- The U.K. workforce will soon have explicit rights laying out how, when and why they can request flexible working arrangements, including day-one eligibility.
- UK’s Minister for Small Business, Kevin Hollinrake, has expressed his support for the bill, stating he believes greater flexibility over where, when, and how people work is an integral part of their plan to make the U.K. the best place in the world to work.
- The bill also requires employers to consult with their employees and explore alternate available options before rejecting a flexible working request.
The United Kingdom is on the brink of a significant shift in employment practices with the Employment Relations (Flexible Working) Bill moving closer to becoming law. This legislation is set to revolutionize the working landscape for millions of employees across the U.K. by granting them the right to request flexible working from their first day on the job.
The bill successfully passed through the House of Lords without any amendments this week, and now awaits royal assent before it officially becomes law.
Currently, workers are required to provide 26 weeks of continuous service before they can apply to change their work location, hours, or pattern. However, the new bill will remove this qualifying period, making flexible working a day-one right.

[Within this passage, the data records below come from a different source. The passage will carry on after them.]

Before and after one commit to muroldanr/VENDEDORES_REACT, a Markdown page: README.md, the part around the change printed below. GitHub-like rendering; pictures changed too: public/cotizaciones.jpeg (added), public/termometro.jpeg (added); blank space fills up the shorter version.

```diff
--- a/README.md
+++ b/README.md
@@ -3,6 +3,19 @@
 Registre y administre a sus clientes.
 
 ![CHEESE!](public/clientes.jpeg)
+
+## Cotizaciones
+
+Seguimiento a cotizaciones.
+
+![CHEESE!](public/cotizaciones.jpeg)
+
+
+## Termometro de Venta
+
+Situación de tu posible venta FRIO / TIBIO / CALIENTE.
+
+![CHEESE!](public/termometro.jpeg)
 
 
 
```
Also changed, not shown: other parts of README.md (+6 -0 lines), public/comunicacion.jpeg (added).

The soon-to-be law also increases the number of flexible working requests an employee can make within a 12-month period from one to two. Further, it eliminates the requirement for employees to explain how the effects of their flexible working request might be dealt with by their employer.

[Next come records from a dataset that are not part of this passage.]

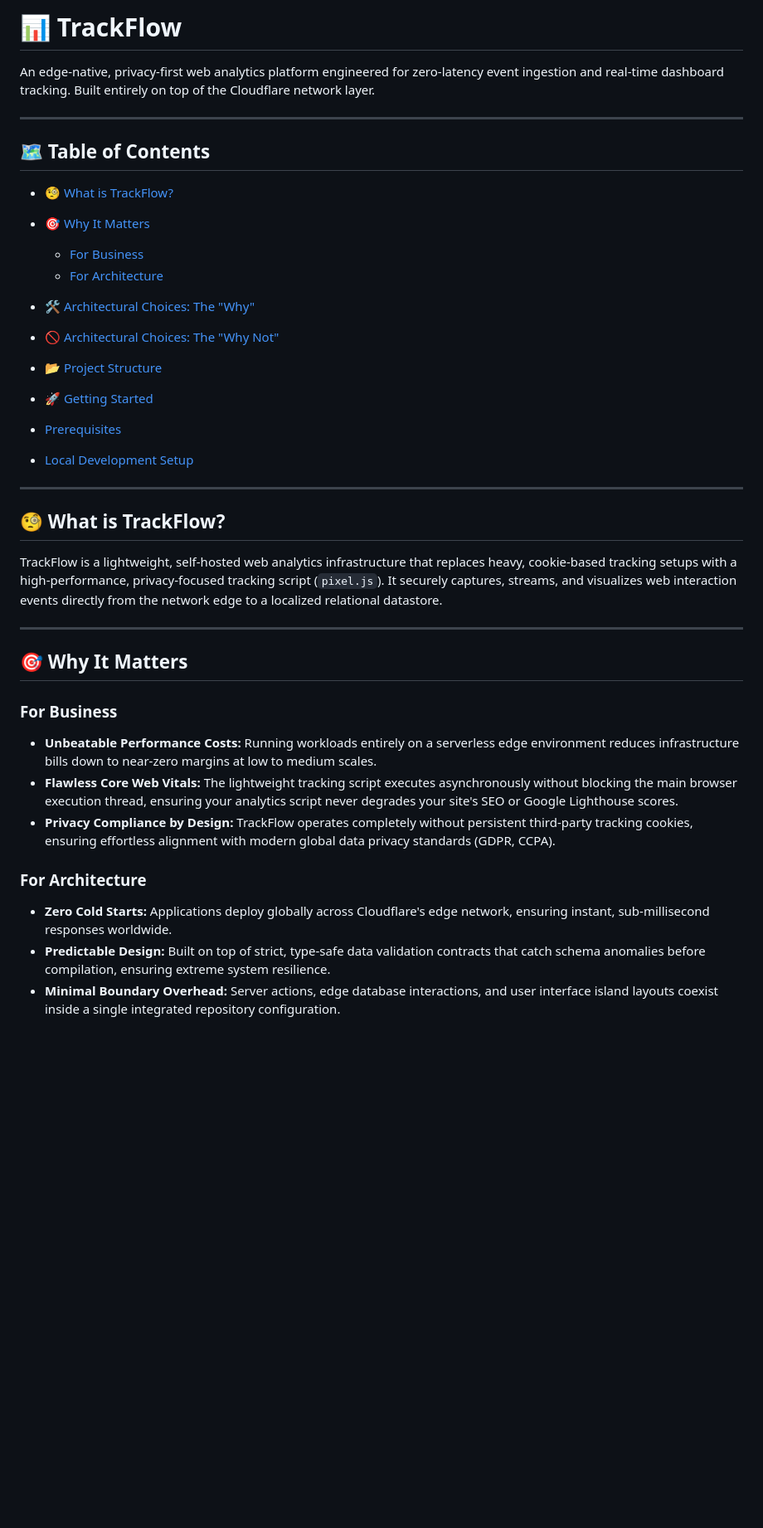
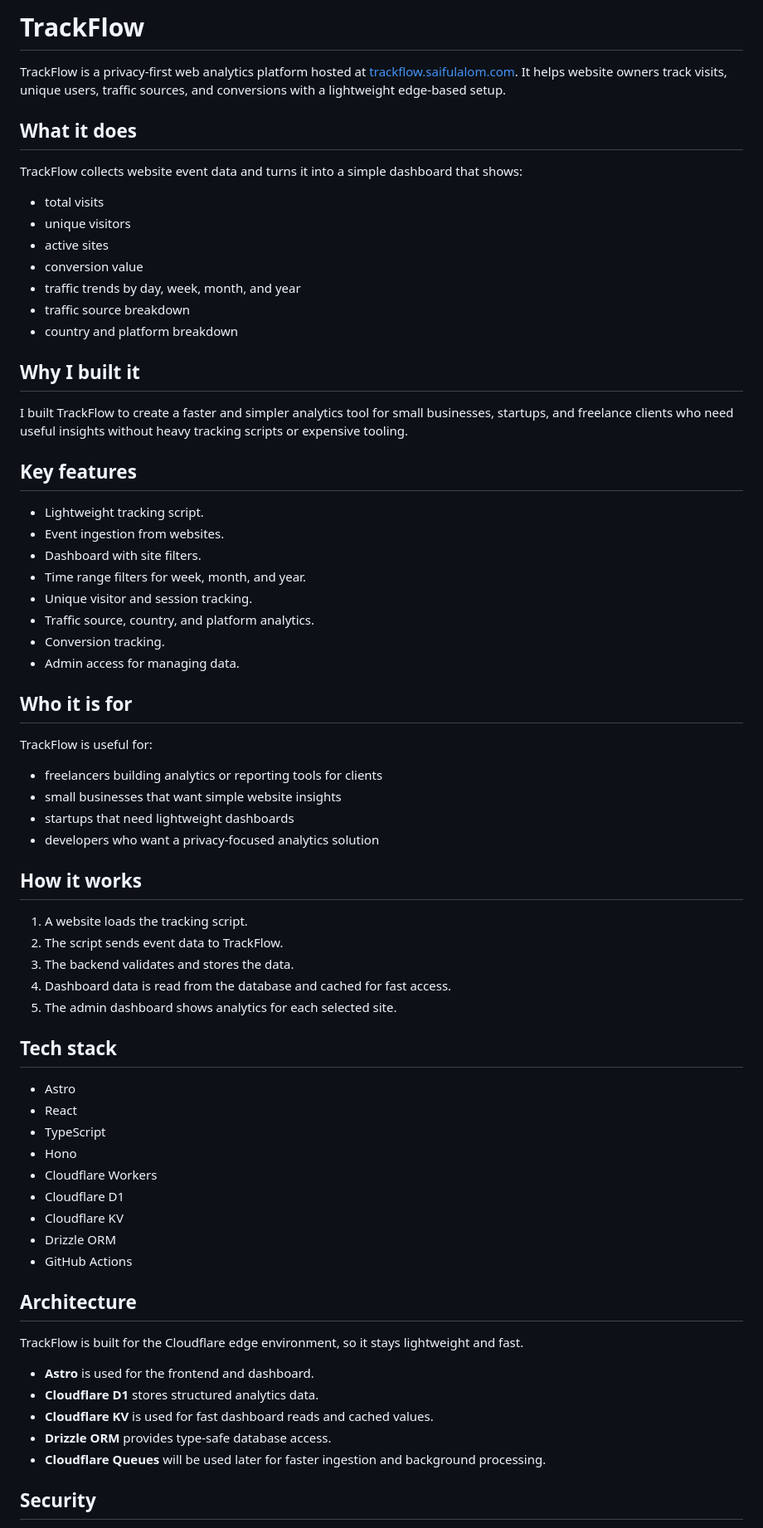
Before and after one commit to saifulalomdev/track-flow, a Markdown page: README.md, the part around one of its changes. Shown at 83% size. Drawn GitHub-style; blank space fills up the shorter version.

```diff
--- a/README.md
+++ b/README.md
@@ -1,45 +1,70 @@
-# 📊 TrackFlow
+# TrackFlow
 
-An edge-native, privacy-first web analytics platform engineered for zero-latency event ingestion and real-time dashboard tracking. Built entirely on top of the Cloudflare network layer.
+TrackFlow is a privacy-first web analytics platform hosted at [trackflow.saifulalom.com](https://trackflow.saifulalom.com). It helps website owners track visits, unique users, traffic sources, and conversions with a lightweight edge-based setup.
 
----
+## What it does
 
-## 🗺️ Table of Contents
+TrackFlow collects website event data and turns it into a simple dashboard that shows:
+- total visits
+- unique visitors
+- active sites
+- conversion value
+- traffic trends by day, week, month, and year
+- traffic source breakdown
+- country and platform breakdown
 
-* [🧐 What is TrackFlow?](#-what-is-trackflow)
-* [🎯 Why It Matters](#-why-it-matters)
-  * [For Business](#for-business)
-  * [For Architecture](#for-architecture)
+## Why I built it
 
+I built TrackFlow to create a faster and simpler analytics tool for small businesses, startups, and freelance clients who need useful insights without heavy tracking scripts or expensive tooling.
 
-* [🛠️ Architectural Choices: The "Why"](#️-architectural-choices-the-why)
-* [🚫 Architectural Choices: The "Why Not"](#-architectural-choices-the-why-not-levant)
-* [📂 Project Structure](#-project-structure)
-* [🚀 Getting Started](#-getting-started)
-* [Prerequisites](#prerequisites)
-* [Local Development Setup](#local-development-setup)
+## Key features
 
+- Lightweight tracking script.
+- Event ingestion from websites.
+- Dashboard with site filters.
+- Time range filters for week, month, and year.
+- Unique visitor and session tracking.
+- Traffic source, country, and platform analytics.
+- Conversion tracking.
+- Admin access for managing data.
 
+## Who it is for
 
----
+TrackFlow is useful for:
+- freelancers building analytics or reporting tools for clients
+- small businesses that want simple website insights
+- startups that need lightweight dashboards
+- developers who want a privacy-focused analytics solution
 
-## 🧐 What is TrackFlow?
+## How it works
 
-TrackFlow is a lightweight, self-hosted web analytics infrastructure that replaces heavy, cookie-based tracking setups with a high-performance, privacy-focused tracking script (`pixel.js`). It securely captures, streams, and visualizes web interaction events directly from the network edge to a localized relational datastore.
+1. A website loads the tracking script.
+2. The script sends event data to TrackFlow.
+3. The backend validates and stores the data.
+4. Dashboard data is read from the database and cached for fast access.
+5. The admin dashboard shows analytics for each selected site.
 
----
+## Tech stack
 
-## 🎯 Why It Matters
+- Astro
+- React
+- TypeScript
+- Hono
+- Cloudflare Workers
+- Cloudflare D1
+- Cloudflare KV
+- Drizzle ORM
+- GitHub Actions
 
-### For Business
+## Architecture
 
-* **Unbeatable Performance Costs:** Running workloads entirely on a serverless edge environment reduces infrastructure bills down to near-zero margins at low to medium scales.
-* **Flawless Core Web Vitals:** The lightweight tracking script executes asynchronously without blocking the main browser execution thread, ensuring your analytics script never degrades your site's SEO or Google Lighthouse scores.
-* **Privacy Compliance by Design:** TrackFlow operates completely without persistent third-party tracking cookies, ensuring effortless alignment with modern global data privacy standards (GDPR, CCPA).
+TrackFlow is built for the Cloudflare edge environment, so it stays lightweight and fast.
 
-### For Architecture
+- **Astro** is used for the frontend and dashboard.
+- **Cloudflare D1** stores structured analytics data.
+- **Cloudflare KV** is used for fast dashboard reads and cached values.
+- **Drizzle ORM** provides type-safe database access.
+- **Cloudflare Queues** will be used later for faster ingestion and background processing.
 
-* **Zero Cold Starts:** Applications deploy globally across Cloudflare's edge network, ensuring instant, sub-millisecond responses worldwide.
-* **Predictable Design:** Built on top of strict, type-safe data validation contracts that catch schema anomalies before compilation, ensuring extreme system resilience.
-* **Minimal Boundary Overhead:** Server actions, edge database interactions, and user interface island layouts coexist inside a single integrated repository configuration.
+## Security
 
```
Also changed, not shown: other parts of README.md (+54 -104 lines).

However, it’s important to note that while employees will have the right to request flexible working, companies will still need to approve these requests, and approval is not guaranteed. Under the new law, employers are required to respond to requests within two months, down from the three months currently stipulated. The bill also requires employers to consult with their employees and explore alternate available options before rejecting a flexible working request.
The government believes that these changes will give employees a greater say over when, where, and how they work. This flexibility is expected to help people balance their work and personal life, particularly those with responsibilities such as caring for children or vulnerable individuals.

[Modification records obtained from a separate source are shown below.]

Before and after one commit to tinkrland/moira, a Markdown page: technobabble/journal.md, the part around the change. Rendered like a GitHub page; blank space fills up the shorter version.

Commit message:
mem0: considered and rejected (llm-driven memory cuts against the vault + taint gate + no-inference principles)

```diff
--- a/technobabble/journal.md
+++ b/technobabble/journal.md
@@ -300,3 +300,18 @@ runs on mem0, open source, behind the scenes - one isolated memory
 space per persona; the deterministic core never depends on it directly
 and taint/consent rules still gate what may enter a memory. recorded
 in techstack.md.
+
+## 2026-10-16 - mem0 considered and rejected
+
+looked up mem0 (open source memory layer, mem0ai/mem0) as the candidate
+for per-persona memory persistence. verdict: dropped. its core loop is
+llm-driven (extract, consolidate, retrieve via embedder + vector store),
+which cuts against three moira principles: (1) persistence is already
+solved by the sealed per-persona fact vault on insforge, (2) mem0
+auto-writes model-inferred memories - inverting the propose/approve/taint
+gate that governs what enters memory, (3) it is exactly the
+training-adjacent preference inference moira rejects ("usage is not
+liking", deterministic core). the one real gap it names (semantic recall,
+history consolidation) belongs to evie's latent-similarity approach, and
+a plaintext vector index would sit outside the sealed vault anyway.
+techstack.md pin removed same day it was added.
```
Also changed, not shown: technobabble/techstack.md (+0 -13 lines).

The U.K.’s Minister for Small Business Kevin Hollinrake has expressed his support for the bill, stating that giving staff more say over their working pattern leads to happier employees and more productive businesses. He believes that greater flexibility over where, when, and how people work is an integral part of their plan to make the UK the best place in the world to work.
The passage of this bill marks a significant step towards a more flexible future of work in the U.K. It reflects a growing recognition of the benefits of flexible working, not just for employees but also for businesses, who stand to benefit from higher productivity and staff retention as a result.